So far I have made five primary gears, with 20, 24, 26, 35, 39, 42, 47 teeth. There is no system whatsoever in these sizes. Whenever I need a particular spacing, and I don't already have a gear of the right size, I just make another one. The 39 tooth primary against the 12 tooth secondary, for example, results in a 5.12 mm advance per turn, which is perfect for making very fine box joints or finger joints with my regular thin kerf saw blade. Three turns of the 42 tooth gear against the 16 tooth gear is just the right amount of advance for making box joints with the two saw blades of my dado set, without any spacers and chip removers in it.

I ended up making a lot of primary gears for my jig and eventually came up with a better method of mounting the gears for my improved version 2 of the jig The bolt to hold the gear gets locked in place as the block locking knob is tightened, so gear changes are fairly fast, and there is no need to make a separate gear mount for each primary gear.

To get different spacings, I can pick one of a number of primary gears, and mesh that with the 12 tooth or the 16 tooth secondary gear, and decide how many turns to turn per advance. If I want a particular advance per cut, it makes it difficult to figure out which combination of primary, secondary, and turns per cut gets me closest among the gear sets I already have. So I worked out all the combinations of primary gear, secondary gear and turns on the crank. I worked out the advance for each combination, and made a sorted list of these. Now, if I want a certain spacing, I can just look up on the spreadsheet to see how close I can get to that spacing with the gears I already have before deciding whether to make another gear.

I wrote a program that allows you to enter which gears you have made and automatically generate a custom table based on your gears. It runs in the web browser on any computer (mac or PC), no 'install' necessary, and it's included if you buy the plans for the improved version 2 of this jig

Alignment of the jig works by continuously pressing the carriage part against the half dovetail on the operator side of the jig. This is done with a set of pinch rollers, which always pull the carriage towards the operator side and into the half dovetail rail on that side.

I couldn't find a suitable spring for spring loading the rollers, so I just used a thin piece of wood, with a block under it. I'm sure the thin piece of wood will eventually need replacing, but it's just a thin piece of maple, so that's no worry.

I mounted a big drawer handle to the operator side of the jig. The first time I used it, I realized I didn't have a good place to grab the jig to pull it back after making a cut. The handle in that position is a good place to grab, and it's far enough from where the blade goes through the jig to be safe.

In terms of safety, this jig is much safer than the typical way of cutting finger joints. The drawer handle, and the crank on the gear are about as close as one gets to the blade when cutting a set of fingers.

One of the first projects I built using this jig is some drawers for one of my workbenches. I made four drawers, and joined all the corners with box joints, which made for quite a lot of fingers to be cut. Most of these I cut with a stack of four boards in the jig at one time. The fourth photo in this article is actually of these boards being cut.

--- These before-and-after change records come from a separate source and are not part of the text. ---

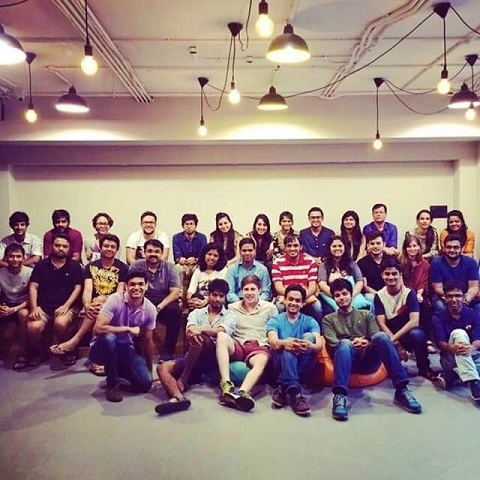
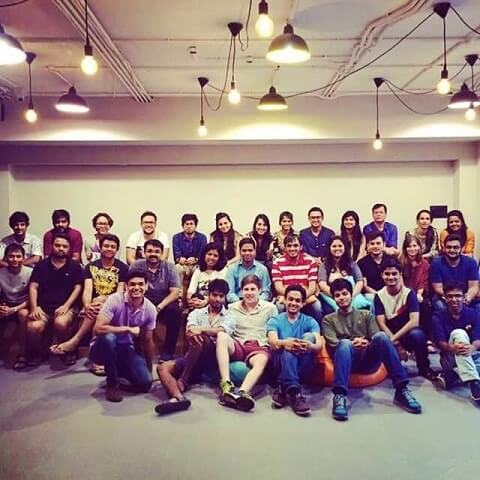
Reduced image sizes. Removed youtube video

diff --git a/_includes/about.html b/_includes/about.html
@@ -13,9 +13,6 @@
                   Each Of10 space offers a unique mix of innovative design centred around design, fashion, music and tech.
                 </p>
                 <p class="lead">For more information check our <a href="/press#faqs">FAQS</a></p>
-                 <div class="post-media">
-                    <iframe width="560" height="315" src="https://www.youtube.com/embed/le0dfcG_jVw" allowfullscreen></iframe>
-                 </div>
             </div>
         </div>
     </div>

You may notice that the boards on top have the box joints cut quite deeply. They are the drawer fronts, using my super storng joints for drawers

A video of the jig in operation:

The biggest thing I made with this jig so far is this storage drawer:

The video is of me cutting the boards for this drawer on the jig. The boards are the maximum width that the jig can hold, and the maximum length I can put into it without hitting the ceiling in my workshop.
Version 2 (Improved version) of this jig

building the box joint jig

More on box joints and other joints made with this jig